  We are not, of course, in dire need of roads, transmission towers, dams, reservoirs, and gas pipelines. We are in dire need of courtesy. We are in dire need of a broadly intelligent conversation about human fate. We are in need of a thorough and piercing review of our plan for economic development, a plan that at best is a hugely expensive speculation about human needs.


*Barry Lopez, Testimony





Testimony, a collection of essays and poems by 20 Western writers, includes pieces as broad as the one by Barry Lopez on the economics of wilderness and as precise and personal as a description by Stephen Trimble of his favorite slickrock canyon.


Not for sale, it's a book with a mission: To influence legislators to vote down Utah's wilderness bill, H.R. 1745, considered an anti-wilderness bill by environmentalists because of its small acreage proposal, special language allowing development inside wilderness areas, and hard release language prohibiting future wilderness designations. The book was distributed to legislators following a Sept. 27 press conference.

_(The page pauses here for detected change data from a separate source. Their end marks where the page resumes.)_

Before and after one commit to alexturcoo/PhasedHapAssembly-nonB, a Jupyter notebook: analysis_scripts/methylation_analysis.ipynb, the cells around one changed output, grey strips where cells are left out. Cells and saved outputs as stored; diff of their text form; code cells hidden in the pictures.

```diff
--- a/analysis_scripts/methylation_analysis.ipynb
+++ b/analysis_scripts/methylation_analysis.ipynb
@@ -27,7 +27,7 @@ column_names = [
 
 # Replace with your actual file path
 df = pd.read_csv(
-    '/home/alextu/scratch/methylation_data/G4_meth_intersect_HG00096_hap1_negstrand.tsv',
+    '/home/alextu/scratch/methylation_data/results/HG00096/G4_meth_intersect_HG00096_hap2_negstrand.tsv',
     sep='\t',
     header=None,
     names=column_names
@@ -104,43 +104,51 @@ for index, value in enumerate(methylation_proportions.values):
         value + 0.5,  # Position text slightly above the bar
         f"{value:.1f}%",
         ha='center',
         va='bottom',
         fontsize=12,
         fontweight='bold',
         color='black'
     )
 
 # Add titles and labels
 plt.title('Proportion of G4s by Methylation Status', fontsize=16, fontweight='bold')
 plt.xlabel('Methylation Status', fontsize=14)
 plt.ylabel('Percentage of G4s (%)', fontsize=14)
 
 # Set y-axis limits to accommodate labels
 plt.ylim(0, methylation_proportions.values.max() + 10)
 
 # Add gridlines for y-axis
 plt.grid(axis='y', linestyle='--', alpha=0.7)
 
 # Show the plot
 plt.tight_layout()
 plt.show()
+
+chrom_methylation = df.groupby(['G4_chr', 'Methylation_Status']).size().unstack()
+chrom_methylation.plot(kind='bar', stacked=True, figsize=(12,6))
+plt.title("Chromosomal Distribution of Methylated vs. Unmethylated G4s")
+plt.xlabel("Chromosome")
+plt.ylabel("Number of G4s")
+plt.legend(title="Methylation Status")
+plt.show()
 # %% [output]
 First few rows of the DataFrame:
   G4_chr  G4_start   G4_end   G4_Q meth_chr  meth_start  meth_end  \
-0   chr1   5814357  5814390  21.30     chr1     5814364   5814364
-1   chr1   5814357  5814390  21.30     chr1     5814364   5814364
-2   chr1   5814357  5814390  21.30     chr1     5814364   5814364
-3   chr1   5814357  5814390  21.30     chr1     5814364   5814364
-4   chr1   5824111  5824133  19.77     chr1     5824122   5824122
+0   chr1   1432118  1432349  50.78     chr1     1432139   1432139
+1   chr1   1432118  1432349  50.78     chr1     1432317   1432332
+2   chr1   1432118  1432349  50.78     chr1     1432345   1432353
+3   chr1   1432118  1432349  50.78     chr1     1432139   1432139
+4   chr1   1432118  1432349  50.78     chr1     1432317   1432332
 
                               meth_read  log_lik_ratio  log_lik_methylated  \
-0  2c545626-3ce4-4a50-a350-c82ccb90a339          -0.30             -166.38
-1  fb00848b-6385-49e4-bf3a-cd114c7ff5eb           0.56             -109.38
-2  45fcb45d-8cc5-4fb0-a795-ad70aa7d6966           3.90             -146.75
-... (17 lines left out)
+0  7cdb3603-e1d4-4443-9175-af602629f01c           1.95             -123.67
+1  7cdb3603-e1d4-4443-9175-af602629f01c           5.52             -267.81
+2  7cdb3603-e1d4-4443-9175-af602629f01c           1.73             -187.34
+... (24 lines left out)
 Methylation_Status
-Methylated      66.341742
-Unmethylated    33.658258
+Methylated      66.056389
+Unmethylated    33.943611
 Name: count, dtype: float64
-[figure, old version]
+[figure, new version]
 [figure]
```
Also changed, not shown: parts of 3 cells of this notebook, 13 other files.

Editors Terry Tempest Williams and Stephen Trimble say their inspiration for the project came from Wallace Stegner's classic "Wilderness Letter," sent to the Kennedy administration in 1960, urging the designation of wilderness areas.


As T.H. Watkins points out in his essay, art and literature were used persuasively more than 120 years ago, when wilderness fans collected scientific evidence, lyrical descriptions and the lush paintings of Thomas Moran into a packet of information "that they waved into the faces of presumably amazed and astounded senators and representatives until the lawmakers did the right thing: Yellowstone National Park."

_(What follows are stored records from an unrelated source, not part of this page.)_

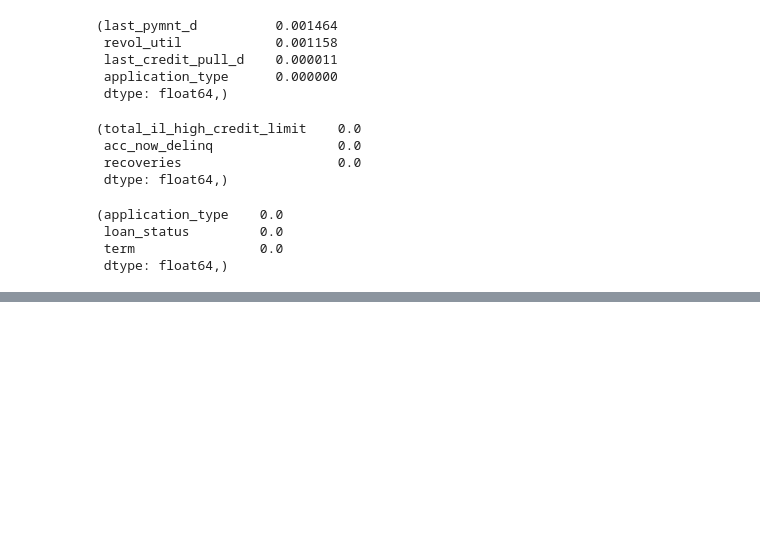
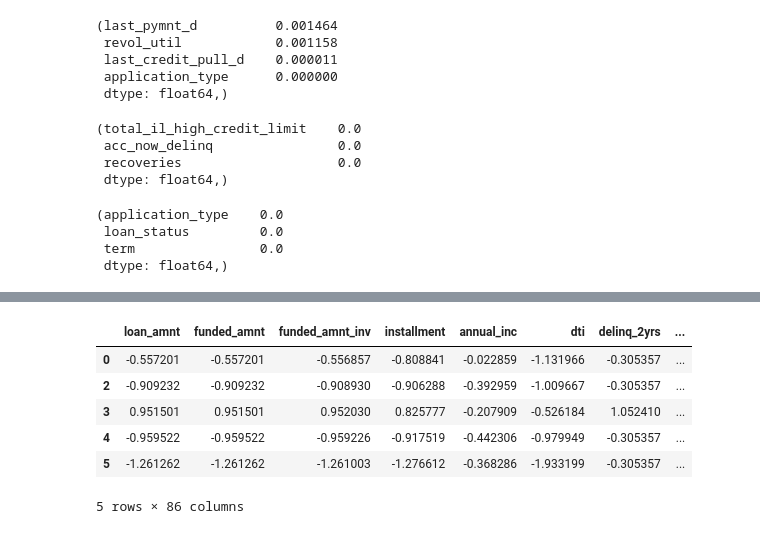
Before and after one commit to liuzijian1994/DIproject_zijianliu, a Jupyter notebook: DI_project.ipynb, the cells around one changed output, grey strips where cells are left out. Drawn from its saved outputs; the diff is of its cells as text; code cells hidden in the pictures; blank space fills up the shorter version.

```diff
--- a/DI_project.ipynb
+++ b/DI_project.ipynb
@@ -420,0 +454,8 @@ null_check(data_ind_c,['object'],3)
+# %%
+def str_to_float(df,col_name):
+    df[col_name] = df[col_name].map(lambda x:x.strip())
+    df[col_name] = df[col_name].map(lambda x:float(x[:-1]))
+    return df
+# %%
+int_rate_df = str_to_float(int_rate_df,'int_rate')
+revol_util_df = str_to_float(revol_util_df,'revol_util')
@@ -420,0 +484,3 @@ null_check(data_ind_c,['object'],3)
+# %%
+data_ind_float = pd.merge(data_ind_float, int_rate_df, left_index =True,right_index =True)
+data_ind_float = pd.merge(data_ind_float, revol_util_df, left_index =True,right_index =True)
@@ -420,0 +594,22 @@ null_check(data_ind_c,['object'],3)
+# %%
+def standardizeDF(df):
+    df_index = df.index
+    final_df = pd.DataFrame(index= df_index,columns=[])
+    for i in df.columns:
+        temp_scaler = StandardScaler()
+        temp_scaler.fit(df[i].values.reshape(-1,1))
+        s_col = temp_scaler.transform(df[i].values.reshape(-1,1))
+        s_col = pd.DataFrame(s_col,index= df_index,columns = [i])
+        final_df=pd.merge(final_df, s_col, left_index =True,right_index =True)
+    return final_df
+# %%
+data_std_float = standardizeDF(data_ind_float)
+data_std_float.head()
+# %% [output]
+|  | loan_amnt | funded_amnt | funded_amnt_inv | installment | annual_inc | dti | delinq_2yrs | ... |
+| 0 | -0.557201 | -0.557201 | -0.556857 | -0.808841 | -0.022859 | -1.131966 | -0.305357 | ... |
+| 2 | -0.909232 | -0.909232 | -0.908930 | -0.906288 | -0.392959 | -1.009667 | -0.305357 | ... |
+| 3 | 0.951501 | 0.951501 | 0.952030 | 0.825777 | -0.207909 | -0.526184 | 1.052410 | ... |
+| 4 | -0.959522 | -0.959522 | -0.959226 | -0.917519 | -0.442306 | -0.979949 | -0.305357 | ... |
+| 5 | -1.261262 | -1.261262 | -1.261003 | -1.276612 | -0.368286 | -1.933199 | -0.305357 | ... |
+5 rows × 86 columns
```
Also changed, not shown: parts of 56 cells of this notebook.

For more information, contact Writers for the Utah Wilderness, P.O. Box 1078, Salt Lake City, UT 84110-1078.


* Elizabeth Manning